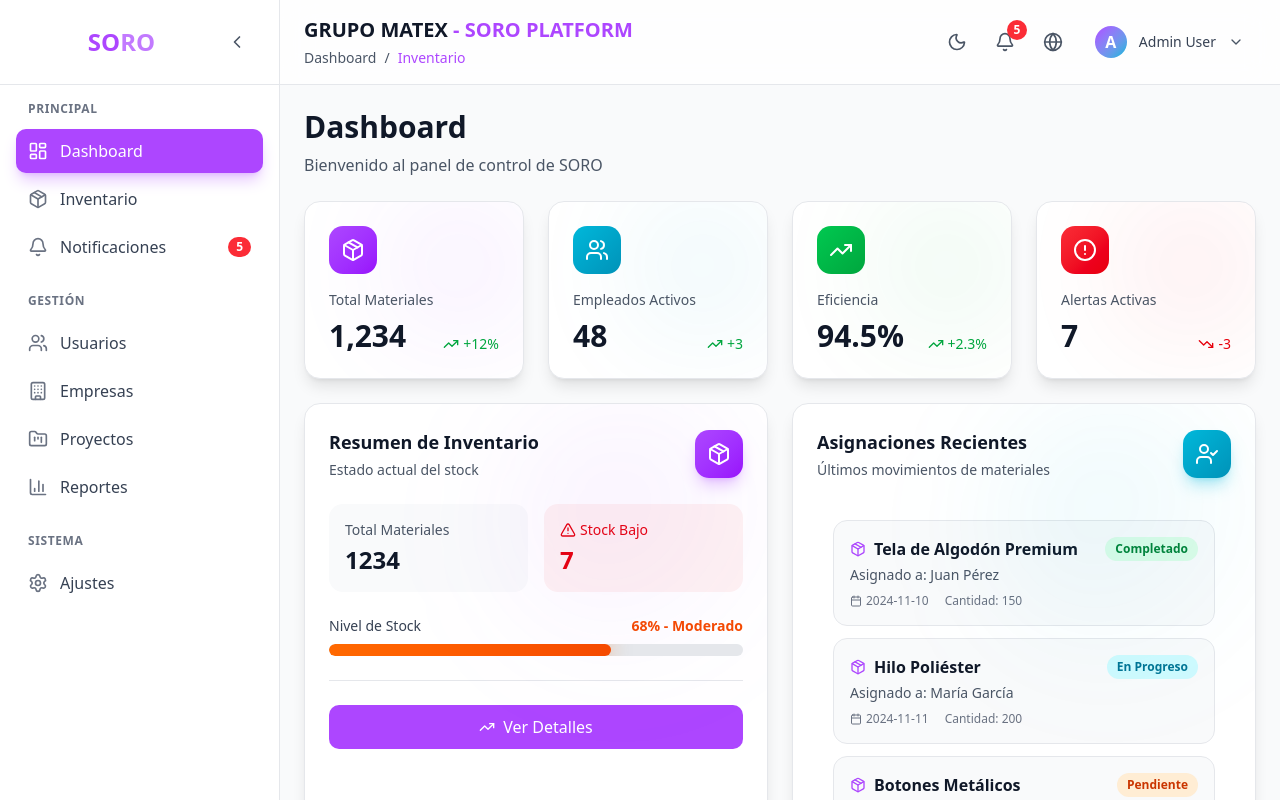
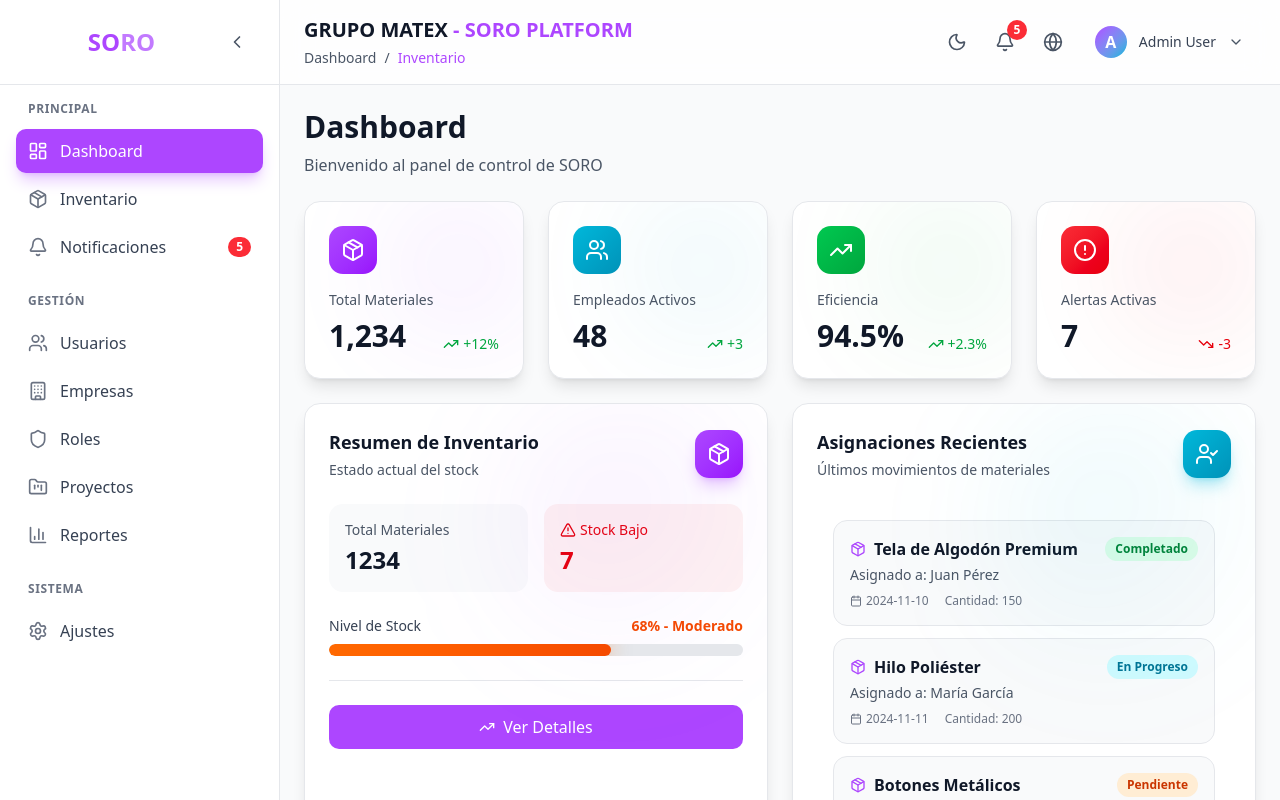
Before and after one commit to CrisD3v/soro, a Next.js app in the folder client/: page /dashboard in a window 1280 px wide. Shown: the top 800 px of the page. Built offline with nearby package versions, Linux system fonts and the light colour scheme.

Commit message:
feat( layout): agregar link de Roles al sidebar
## Update
- Agregar item 'Roles' al sidebar
- Icono Shield de lucide-react
- Link a /dashboard/roles

## Resultado
 Navegación a módulo de roles
 Sidebar actualizado con nuevo módulo

```diff
--- a/client/src/components/templates/DashboardLayout/DashboardLayout.tsx
+++ b/client/src/components/templates/DashboardLayout/DashboardLayout.tsx
@@ -8,6 +8,7 @@ import {
   LayoutDashboard,
   Package,
   Settings,
+  Shield,
   Users
 } from 'lucide-react';
 import { useState } from 'react';
@@ -60,6 +61,12 @@ export const DashboardLayout = ({ children, className = '' }: DashboardLayoutPro
           label: 'Empresas',
           icon: <Building className="w-5 h-5" />,
           href: '/dashboard/companies',
+        },
+        {
+          id: 'roles',
+          label: 'Roles',
+          icon: <Shield className="w-5 h-5" />,
+          href: '/dashboard/roles',
         },
         {
           id: 'projects',
```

### ASSIGNMENT
In the records above, find the lines holding "lucide". Copy each one.

### COMPLETED EXERCISE
- Icono Shield de lucide-react
 } from 'lucide-react';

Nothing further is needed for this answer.